- _Requirement_: Please find the lines in the entries below that contain the word "환경변수", and copy each one.

- _Source material_:
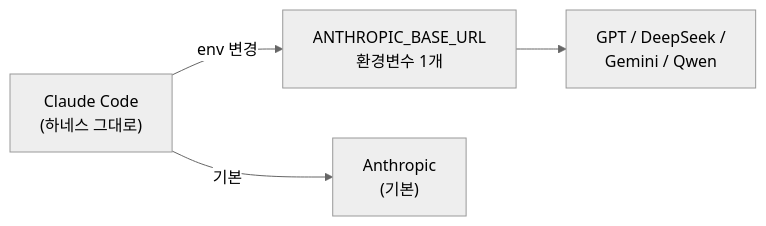
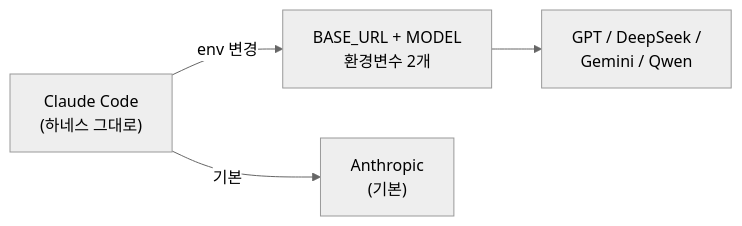
The diagram in content/docs/06-ecosystem/vibeproxy-and-alternatives.mdx (0doyun/cc-core), drawn with Mermaid (neutral theme) before and after one commit. The commit also changed other lines of this file and 15 other files, not shown here.

````diff
--- a/content/docs/06-ecosystem/vibeproxy-and-alternatives.mdx
+++ b/content/docs/06-ecosystem/vibeproxy-and-alternatives.mdx
@@ -14,10 +14,10 @@
 ```mermaid
 flowchart LR
     CC["Claude Code<br/>(하네스 그대로)"]
-    ENV["ANTHROPIC_BASE_URL<br/>환경변수 1개"]
+    ENV["BASE_URL + MODEL<br/>환경변수 2개"]
     A["Anthropic<br/>(기본)"]
     B["GPT / DeepSeek /<br/>Gemini / Qwen"]
 
     CC -->|기본| A
     CC -->|env 변경| ENV --> B
 ```
````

- _Response area_:
-    ENV["ANTHROPIC_BASE_URL<br/>환경변수 1개"]
+    ENV["BASE_URL + MODEL<br/>환경변수 2개"]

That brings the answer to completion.